→ **EXERCISE AIM**
Your answer should consist of the lines in the listing that hold "README".

• • • • • • •

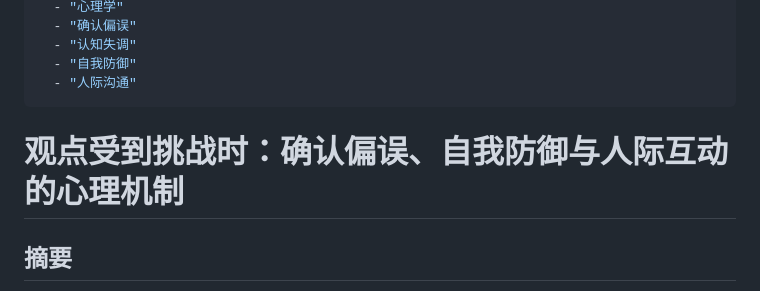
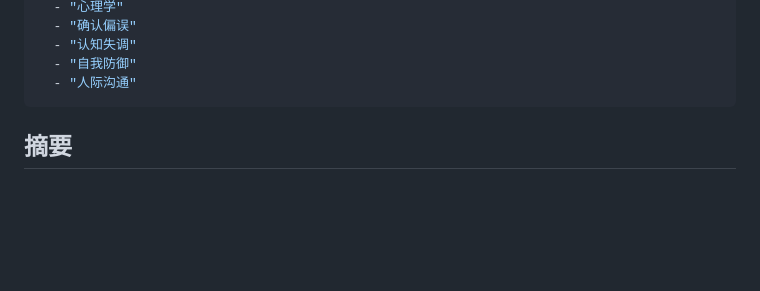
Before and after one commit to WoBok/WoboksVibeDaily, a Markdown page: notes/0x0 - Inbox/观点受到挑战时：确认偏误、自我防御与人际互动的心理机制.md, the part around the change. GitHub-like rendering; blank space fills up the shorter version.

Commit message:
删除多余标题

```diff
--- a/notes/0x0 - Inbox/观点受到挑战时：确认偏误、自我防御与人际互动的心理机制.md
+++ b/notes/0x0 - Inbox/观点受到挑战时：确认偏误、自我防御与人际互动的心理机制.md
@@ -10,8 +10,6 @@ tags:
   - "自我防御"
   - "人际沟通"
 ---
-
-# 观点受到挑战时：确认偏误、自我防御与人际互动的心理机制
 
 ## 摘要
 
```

• • • • • • •

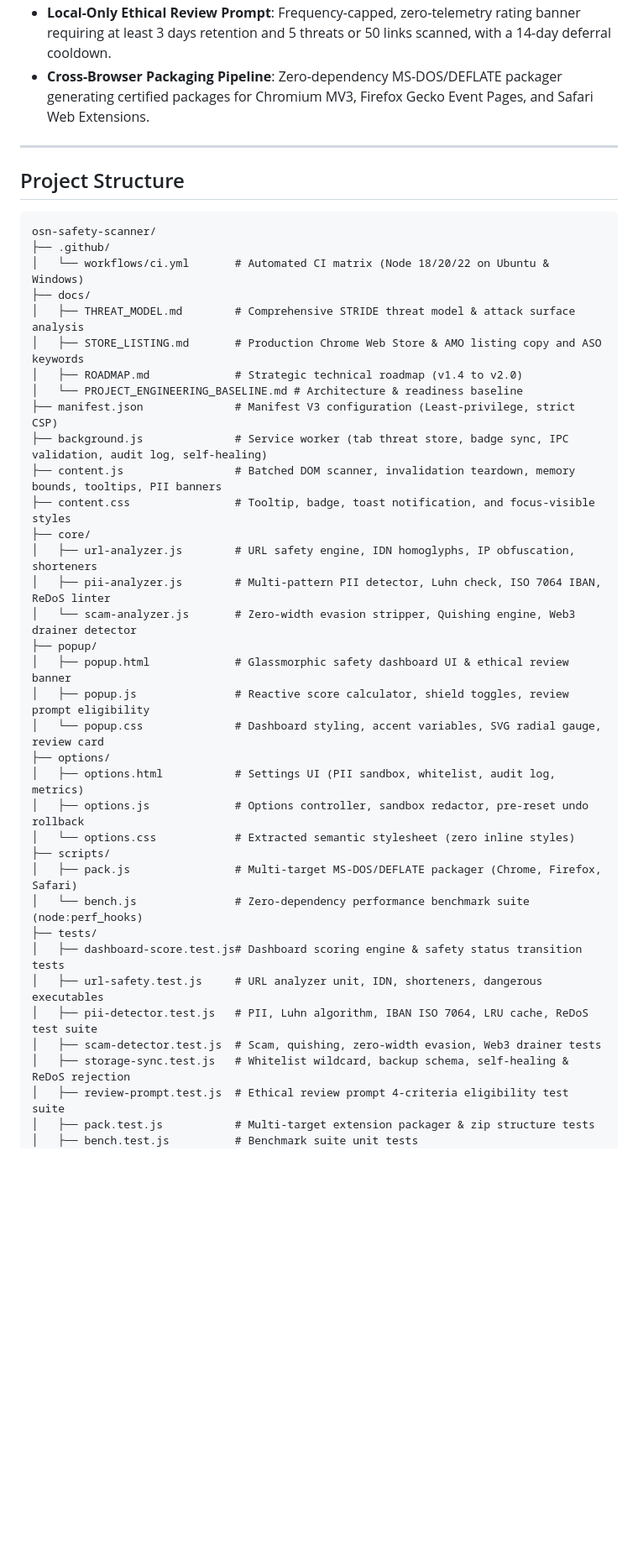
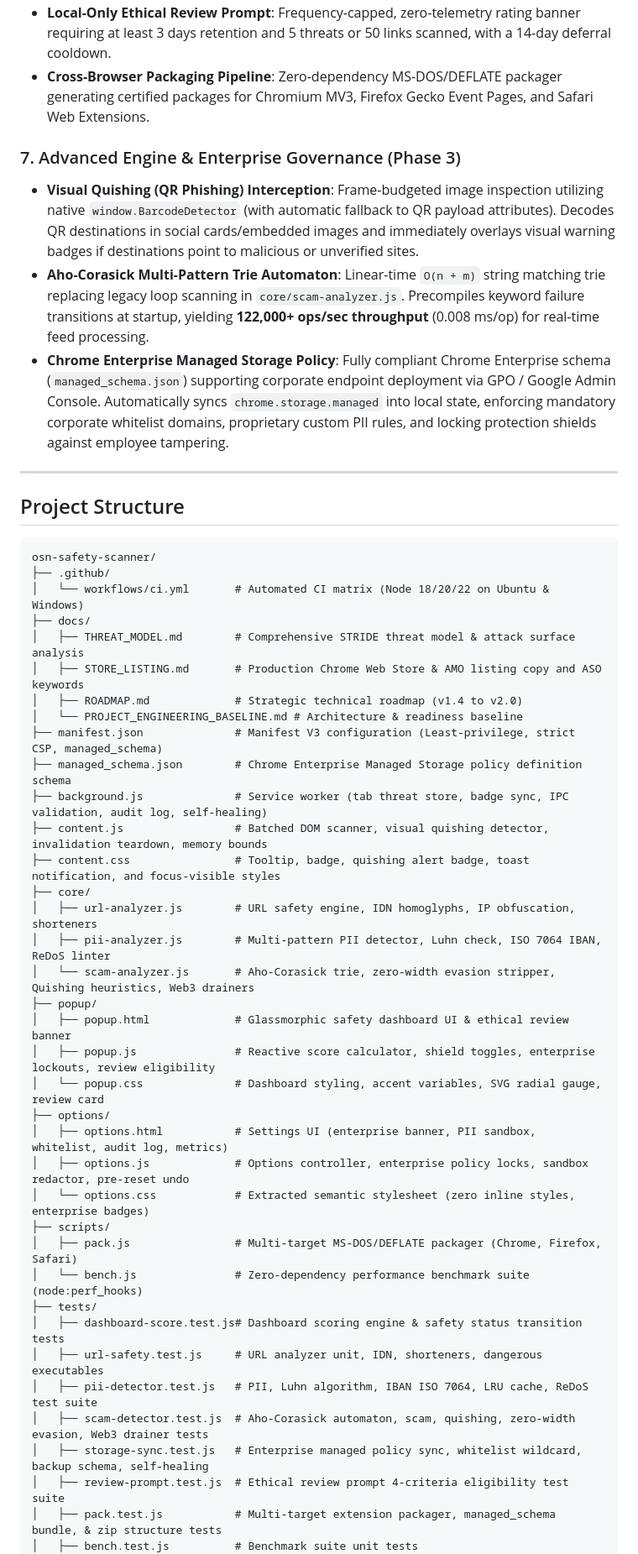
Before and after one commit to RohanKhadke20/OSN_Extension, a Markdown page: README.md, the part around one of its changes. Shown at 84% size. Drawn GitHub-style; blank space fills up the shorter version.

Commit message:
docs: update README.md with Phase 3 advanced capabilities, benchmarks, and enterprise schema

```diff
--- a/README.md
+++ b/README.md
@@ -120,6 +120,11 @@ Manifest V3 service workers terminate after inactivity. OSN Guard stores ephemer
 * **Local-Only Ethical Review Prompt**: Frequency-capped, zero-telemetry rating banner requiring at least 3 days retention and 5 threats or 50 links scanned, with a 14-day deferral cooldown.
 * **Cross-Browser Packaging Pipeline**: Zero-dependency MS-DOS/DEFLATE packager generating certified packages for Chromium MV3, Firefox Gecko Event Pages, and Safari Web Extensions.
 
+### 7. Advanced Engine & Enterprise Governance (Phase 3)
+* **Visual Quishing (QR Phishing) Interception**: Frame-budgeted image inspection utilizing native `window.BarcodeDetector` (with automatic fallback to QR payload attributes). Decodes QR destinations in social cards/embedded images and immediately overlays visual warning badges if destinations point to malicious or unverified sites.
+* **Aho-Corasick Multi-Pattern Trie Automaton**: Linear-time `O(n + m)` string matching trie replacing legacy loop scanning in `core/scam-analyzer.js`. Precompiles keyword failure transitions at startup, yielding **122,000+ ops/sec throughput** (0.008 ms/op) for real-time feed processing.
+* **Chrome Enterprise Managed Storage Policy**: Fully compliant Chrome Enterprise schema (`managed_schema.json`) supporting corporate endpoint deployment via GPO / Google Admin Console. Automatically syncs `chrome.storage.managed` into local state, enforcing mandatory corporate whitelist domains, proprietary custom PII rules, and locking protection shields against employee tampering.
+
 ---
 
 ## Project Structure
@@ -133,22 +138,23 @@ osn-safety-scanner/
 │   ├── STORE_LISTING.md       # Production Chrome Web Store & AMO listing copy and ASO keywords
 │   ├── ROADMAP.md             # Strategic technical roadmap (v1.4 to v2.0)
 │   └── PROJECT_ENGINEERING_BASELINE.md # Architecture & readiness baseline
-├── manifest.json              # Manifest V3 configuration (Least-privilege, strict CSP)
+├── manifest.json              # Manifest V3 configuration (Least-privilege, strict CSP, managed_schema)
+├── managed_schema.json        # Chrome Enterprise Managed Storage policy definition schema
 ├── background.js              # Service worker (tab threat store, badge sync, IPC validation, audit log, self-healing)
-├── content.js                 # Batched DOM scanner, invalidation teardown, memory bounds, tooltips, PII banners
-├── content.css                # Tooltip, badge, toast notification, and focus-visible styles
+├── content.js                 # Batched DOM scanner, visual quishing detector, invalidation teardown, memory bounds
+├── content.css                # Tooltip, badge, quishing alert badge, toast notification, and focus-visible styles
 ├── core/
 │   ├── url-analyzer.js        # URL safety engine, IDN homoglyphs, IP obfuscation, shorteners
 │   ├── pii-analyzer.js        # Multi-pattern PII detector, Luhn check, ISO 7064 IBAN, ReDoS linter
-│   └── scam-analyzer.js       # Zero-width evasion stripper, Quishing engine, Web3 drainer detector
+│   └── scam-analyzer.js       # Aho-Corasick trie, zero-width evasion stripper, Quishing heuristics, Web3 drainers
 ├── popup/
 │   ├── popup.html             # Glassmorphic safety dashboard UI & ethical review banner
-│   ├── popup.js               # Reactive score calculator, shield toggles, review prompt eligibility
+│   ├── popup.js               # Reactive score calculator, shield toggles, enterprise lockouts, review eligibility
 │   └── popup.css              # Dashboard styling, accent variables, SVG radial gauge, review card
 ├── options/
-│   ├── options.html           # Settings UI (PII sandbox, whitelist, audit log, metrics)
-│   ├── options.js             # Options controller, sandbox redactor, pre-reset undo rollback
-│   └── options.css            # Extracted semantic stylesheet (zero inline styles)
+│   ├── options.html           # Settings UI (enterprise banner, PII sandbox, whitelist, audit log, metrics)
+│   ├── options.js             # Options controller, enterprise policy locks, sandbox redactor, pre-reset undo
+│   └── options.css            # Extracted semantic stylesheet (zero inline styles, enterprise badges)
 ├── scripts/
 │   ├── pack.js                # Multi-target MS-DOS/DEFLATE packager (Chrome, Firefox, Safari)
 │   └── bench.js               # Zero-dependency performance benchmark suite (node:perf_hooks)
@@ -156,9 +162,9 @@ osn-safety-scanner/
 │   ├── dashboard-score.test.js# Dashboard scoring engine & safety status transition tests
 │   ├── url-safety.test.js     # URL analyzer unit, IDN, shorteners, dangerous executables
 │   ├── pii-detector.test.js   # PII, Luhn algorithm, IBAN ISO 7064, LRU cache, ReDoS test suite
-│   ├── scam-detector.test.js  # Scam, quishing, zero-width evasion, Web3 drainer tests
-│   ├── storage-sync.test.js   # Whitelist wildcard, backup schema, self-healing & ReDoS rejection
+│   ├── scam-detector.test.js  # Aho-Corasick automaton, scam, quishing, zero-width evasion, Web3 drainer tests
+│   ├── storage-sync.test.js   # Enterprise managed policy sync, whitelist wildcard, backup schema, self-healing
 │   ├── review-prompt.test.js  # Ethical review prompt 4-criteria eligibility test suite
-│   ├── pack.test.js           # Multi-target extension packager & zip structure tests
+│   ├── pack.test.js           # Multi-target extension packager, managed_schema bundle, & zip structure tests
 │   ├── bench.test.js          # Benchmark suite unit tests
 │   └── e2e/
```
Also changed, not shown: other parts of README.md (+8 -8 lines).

• • • • • • •

→ **RESPONSE BOX**
Before and after one commit to RohanKhadke20/OSN_Extension, a Markdown page: README.md, the part around one of its changes. Shown at 84% size. Drawn GitHub-style; blank space fills up the shorter version.
docs: update README.md with Phase 3 advanced capabilities, benchmarks, and enterprise schema
--- a/README.md
+++ b/README.md
Also changed, not shown: other parts of README.md (+8 -8 lines).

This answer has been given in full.